Trump’s return to Facebook restores part of his ability to drive the national conversation through social media — which he did almost daily during the 2016 and 2020 presidential campaigns and throughout his presidency. He used Facebook and Twitter.Inc.’s platform for everything from insulting rivals to announcing major policy decisions.
Trump was reinstated to Twitter by the company’s new owner and chief executive officer, Elon Musk, in November, though he has not resumed tweeting.
Trump also has his own social-media site, Truth Social and has said he will stick with that platform. Yet few analysts believe Trump can resist the lure of Twitter, where he had more than 87 million followers compared with about 5 million on Truth Social.
Facebook posts don’t have the immediacy or reach of his more famous tweets but still provide Trump with an important megaphone during his bid to retake the White House in 2024.
Trump’s return to Facebook comes with the former president in a more weakened political state. He was blamed by Republicans for the party’s lackluster performance in last November’s midterm elections after many of his handpicked candidates went down to defeat. Polls also show a sizable number of Republican voters eager to embrace an alternative standard bearer in the primaries.
Still Facebook’s most loyal users are older people, many of whom are receptive to his messaging and reliable voters, a potential advantage to Trump in the primary.
Facebook Chief Executive Officer Mark Zuckerberg said in 2021 when he suspended Trump’s account that “the risks of allowing the president to continue to use our service during this period are simply too great.”
Political leaders receive special treatment on Facebook because the company considers what they say to be inherently newsworthy.
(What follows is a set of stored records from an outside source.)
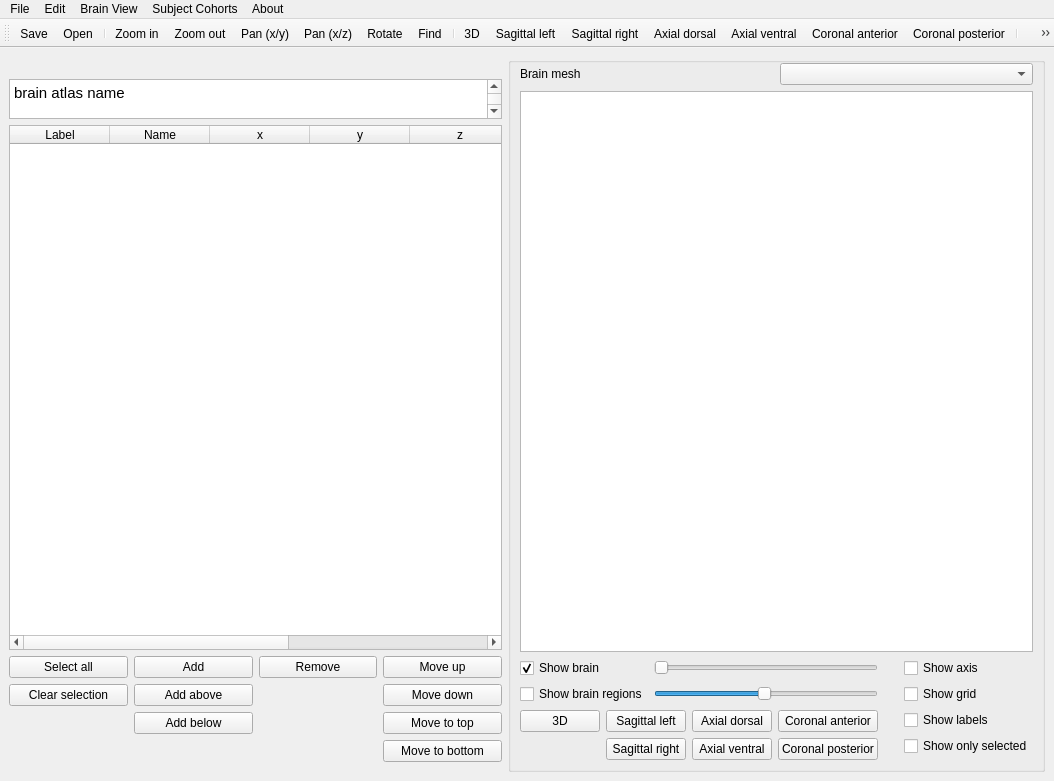
Above: braphy/gui/ui_files/brain_atlas.ui from softmatterlab/Braph-2.0-Python before the change. Below: the same form after it.
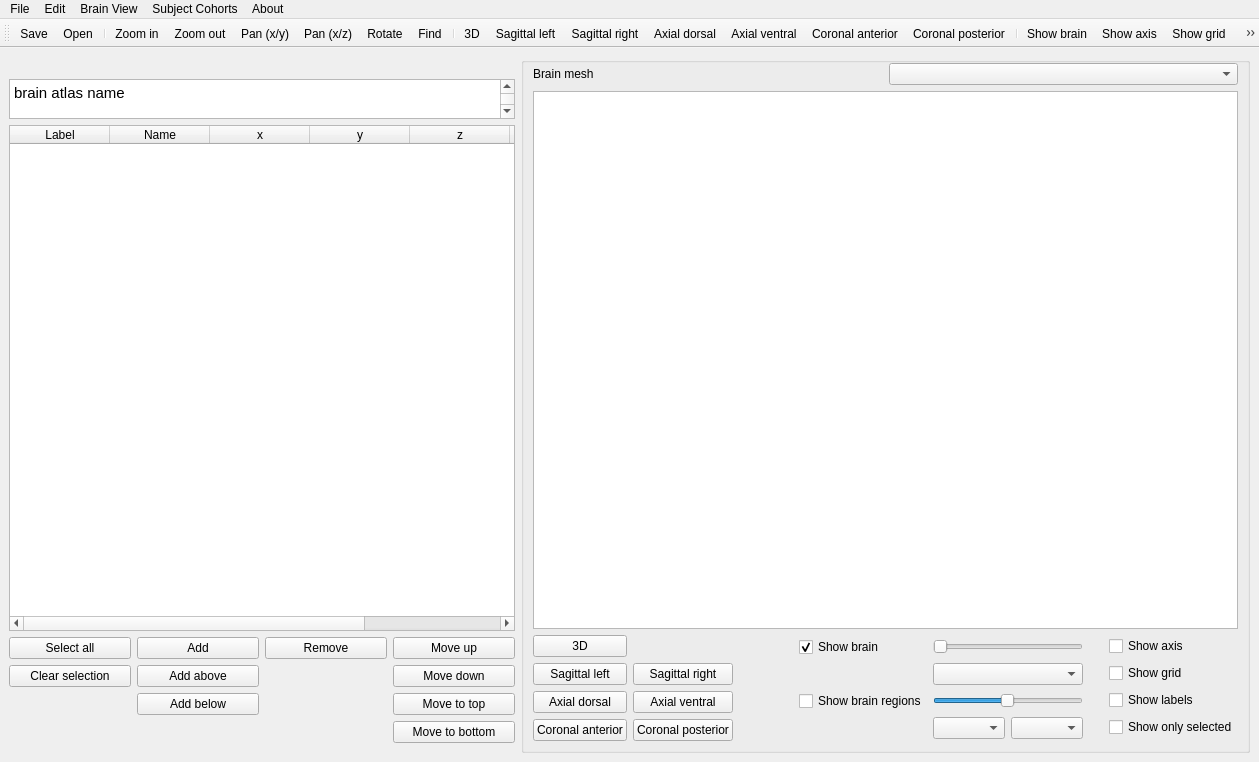
That is the form after the change. Icons and pictures are not drawn. Custom widgets are drawn as their Qt base class.

Commit message: Add possibility to change color on brain regions in atlas

```diff
--- a/braphy/gui/ui_files/brain_atlas.ui
+++ b/braphy/gui/ui_files/brain_atlas.ui
@@ -6,8 +6,8 @@
    <rect>
     <x>0</x>
     <y>0</y>
-    <width>1054</width>
-    <height>781</height>
+    <width>1259</width>
+    <height>762</height>
    </rect>
   </property>
   <property name="windowTitle">
@@ -219,6 +219,75 @@
            <property name="bottomMargin">
             <number>0</number>
            </property>
+           <item>
+            <layout class="QGridLayout" name="gridLayout_5">
+             <property name="rightMargin">
+              <number>20</number>
+             </property>
+             <item row="1" column="1">
+              <widget class="QPushButton" name="btnSagittalRight">
+               <property name="text">
+                <string>Sagittal right</string>
+               </property>
+              </widget>
+             </item>
+             <item row="1" column="0">
+              <widget class="QPushButton" name="btnSagittalLeft">
+               <property name="text">
+                <string>Sagittal left</string>
+               </property>
+              </widget>
+             </item>
+             <item row="2" column="1">
+              <widget class="QPushButton" name="btnAxialVentral">
+               <property name="text">
+                <string>Axial ventral</string>
+               </property>
+              </widget>
+             </item>
+             <item row="2" column="0">
+              <widget class="QPushButton" name="btnAxialDorsal">
+               <property name="text">
+                <string>Axial dorsal</string>
+               </property>
+              </widget>
+             </item>
+             <item row="0" column="0">
+              <widget class="QPushButton" name="btn3D">
+               <property name="text">
+                <string>3D</string>
+               </property>
+              </widget>
+             </item>
+             <item row="3" column="0">
+              <widget class="QPushButton" name="btnCoronalAnterior">
+               <property name="text">
+                <string>Coronal anterior</string>
+               </property>
+              </widget>
+             </item>
+             <item row="3" column="1">
+              <widget class="QPushButton" name="btnCoronalPosterior">
+               <property name="text">
+                <string>Coronal posterior</string>
+               </property>
+              </widget>
+             </item>
+            </layout>
+           </item>
+           <item>
+            <spacer name="horizontalSpacer_2">
+             <property name="orientation">
+              <enum>Qt::Horizontal</enum>
+             </property>
+             <property name="sizeHint" stdset="0">
+              <size>
+               <width>40</width>
+               <height>20</height>
+              </size>
+             </property>
+            </spacer>
+           </item>
            <item>
             <layout class="QVBoxLayout" name="verticalLayout_6">
              <property name="bottomMargin">
@@ -226,34 +295,14 @@
              </property>
              <item>
               <layout class="QGridLayout" name="gridLayout_3">
-               <item row="0" column="1">
-                <widget class="QSlider" name="sliderBrain">
-                 <property name="maximum">
-                  <number>100</number>
-                 </property>
-                 <property name="orientation">
-                  <enum>Qt::Horizontal</enum>
-                 </property>
-                </widget>
-               </item>
-               <item row="0" column="0">
-                <widget class="QCheckBox" name="checkBoxShowBrain">
-                 <property name="text">
-                  <string>Show brain</string>
-                 </property>
-                 <property name="checked">
-                  <bool>true</bool>
-                 </property>
-                </widget>
-               </item>
-               <item row="1" column="0">
+               <item row="2" column="0">
                 <widget class="QCheckBox" name="checkBoxShowBrainRegions">
                  <property name="text">
                   <string>Show brain regions</string>
                  </property>
                 </widget>
                </item>
-               <item row="1" column="1">
+               <item row="2" column="1">
                 <widget class="QSlider" name="sliderRegions">
                  <property name="minimum">
                   <number>1</number>
@@ -275,58 +324,41 @@
                  </property>
                 </widget>
                </item>
-              </layout>
-             </item>
-             <item>
-              <layout class="QGridLayout" name="gridLayout_2">
-               <item row="0" column="2">
-                <widget class="QPushButton" name="btnAxialDorsal">
-                 <property name="text">
-                  <string>Axial dorsal</string>
+               <item row="4" column="1">
+                <layout class="QGridLayout" name="gridLayout_4">
+                 <property name="topMargin">
+                  <number>0</number>
                  </property>
-                </widget>
-               </item>
-               <item row="0" column="0">
-                <widget class="QPushButton" name="btn3D">
-                 <property name="text">
-                  <string>3D</string>
-                 </property>
-                </widget>
-               </item>
-               <item row="0" column="3">
-                <widget class="QPushButton" name="btnCoronalAnterior">
-                 <property name="text">
-                  <string>Coronal anterior</string>
-                 </property>
-                </widget>
+                 <item row="0" column="0">
+                  <widget class="QComboBox" name="comboBoxRegions"/>
+                 </item>
+                 <item row="0" column="1">
+                  <widget class="QComboBox" name="comboBoxRegionsSelected"/>
+                 </item>
+                </layout>
                </item>
                <item row="0" column="1">
-                <widget class="QPushButton" name="btnSagittalLeft">
+                <widget class="QSlider" name="sliderBrain">
+                 <property name="maximum">
+                  <number>100</number>
+                 </property>
+                 <property name="orientation">
+                  <enum>Qt::Horizontal</enum>
+                 </property>
+                </widget>
+               </item>
+               <item row="0" column="0">
+                <widget class="QCheckBox" name="checkBoxShowBrain">
                  <property name="text">
-                  <string>Sagittal left</string>
+                  <string>Show brain</string>
+                 </property>
+                 <property name="checked">
+                  <bool>true</bool>
                  </property>
                 </widget>
                </item>
                <item row="1" column="1">
-                <widget class="QPushButton" name="btnSagittalRight">
-                 <property name="text">
-                  <string>Sagittal right</string>
-                 </property>
-                </widget>
-               </item>
-               <item row="1" column="2">
-                <widget class="QPushButton" name="btnAxialVentral">
-                 <property name="text">
-                  <string>Axial ventral</string>
-                 </property>
-                </widget>
-               </item>
-               <item row="1" column="3">
-                <widget class="QPushButton" name="btnCoronalPosterior">
-                 <property name="text">
-                  <string>Coronal posterior</string>
-                 </property>
-                </widget>
+                <widget class="QComboBox" name="comboBoxMesh"/>
                </item>
               </layout>
              </item>
@@ -397,7 +429,7 @@
     <rect>
      <x>0</x>
      <y>0</y>
-     <width>1054</width>
+     <width>1259</width>
      <height>22</height>
     </rect>
    </property>
```
Left out of the diff: 5 changed lines with no effect on the pictures. The commit also changes 3 other files.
All users are held to the same set of rules, but political leaders receive less severe punishments for breaking those rules, and their offending posts are rarely removed.
Facebook doesn’t typically fact-check politicians, but it does correct posts from former politicians, meaning it’s likely that Trump’s posts could be reviewed by Facebook’s fact-checking partners.
–With assistance from Kurt Wagner.
(Updates with new details, background, from third paragraph.)
More stories like this are available on bloomberg.com
©2023 Bloomberg L.P.